(Records excerpted from a collection)
################

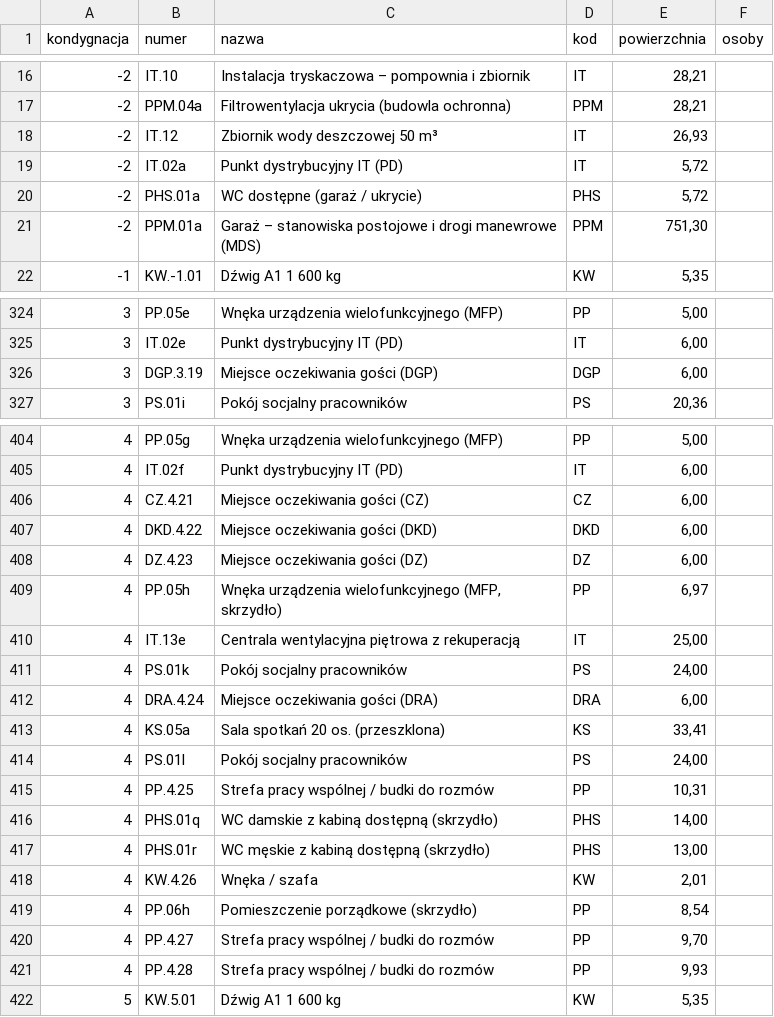
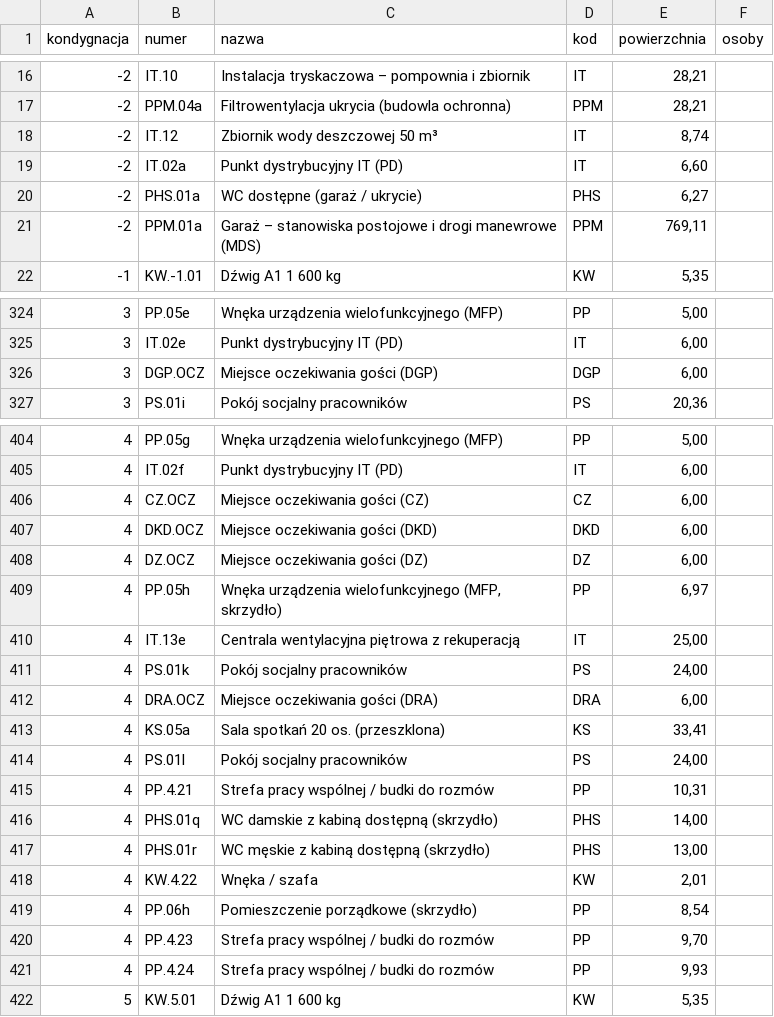
Before and after one commit to przemeknowak781/aihouse, a CSV file: umwd/model/zestawienie_pomieszczen.csv, drawn as a sheet; only a part is shown, gaps mark what is left out; the diff covers the shown part only; the diff names each change by its address in the sheet, - before the commit and + after, or states it on an @@ line.

```diff
--- a/umwd/model/zestawienie_pomieszczen.csv
+++ b/umwd/model/zestawienie_pomieszczen.csv
-E18 (powierzchnia): 26,93
+E18 (powierzchnia): 8,74
-E19 (powierzchnia): 5,72
+E19 (powierzchnia): 6,60
-E20 (powierzchnia): 5,72
+E20 (powierzchnia): 6,27
-E21 (powierzchnia): 751,30
+E21 (powierzchnia): 769,11
-B326 (numer): DGP.3.19
+B326 (numer): DGP.OCZ
-B406 (numer): CZ.4.21
+B406 (numer): CZ.OCZ
-B407 (numer): DKD.4.22
+B407 (numer): DKD.OCZ
-B408 (numer): DZ.4.23
+B408 (numer): DZ.OCZ
-B412 (numer): DRA.4.24
+B412 (numer): DRA.OCZ
-B415 (numer): PP.4.25
+B415 (numer): PP.4.21
-B418 (numer): KW.4.26
+B418 (numer): KW.4.22
-B420 (numer): PP.4.27
+B420 (numer): PP.4.23
-B421 (numer): PP.4.28
+B421 (numer): PP.4.24
```
Also changed, not shown: 23 edited cells elsewhere in this file, 18 other files.
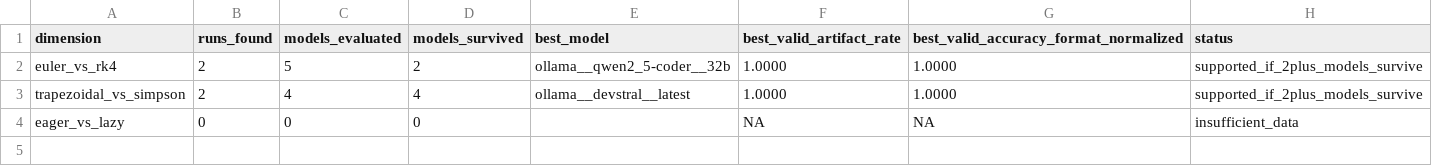
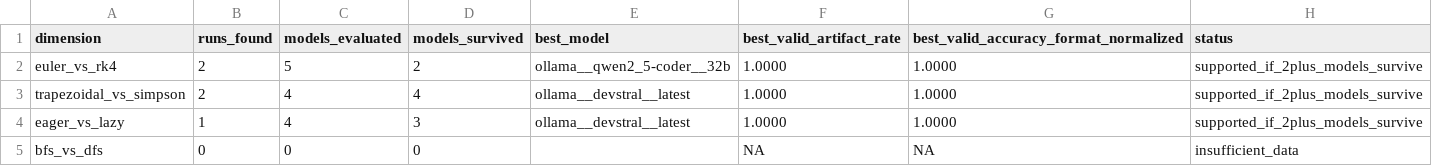
Before and after one commit to cesar-andress/invert, a CSV file: results/core_v2/core_v2_dimension_summary.csv, drawn as a sheet.

```diff
--- a/results/core_v2/core_v2_dimension_summary.csv
+++ b/results/core_v2/core_v2_dimension_summary.csv
@@ -3,2 +3,3 @@ euler_vs_rk4,2,5,2,ollama__qwen2_5-coder__32b,1.0000,1.0000,supported_if_2plus_m
 trapezoidal_vs_simpson,2,4,4,ollama__devstral__latest,1.0000,1.0000,supported_if_2plus_models_survive
-eager_vs_lazy,0,0,0,,NA,NA,insufficient_data
+eager_vs_lazy,1,4,3,ollama__devstral__latest,1.0000,1.0000,supported_if_2plus_models_survive
+bfs_vs_dfs,0,0,0,,NA,NA,insufficient_data
```
Also changed, not shown: results/core_v2/core_v2_model_dimension_summary.csv, 21 other files.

################

* [What is expected] Among the lines above, count those containing "powierzchnia", and give only the number.

* [Answer space] 8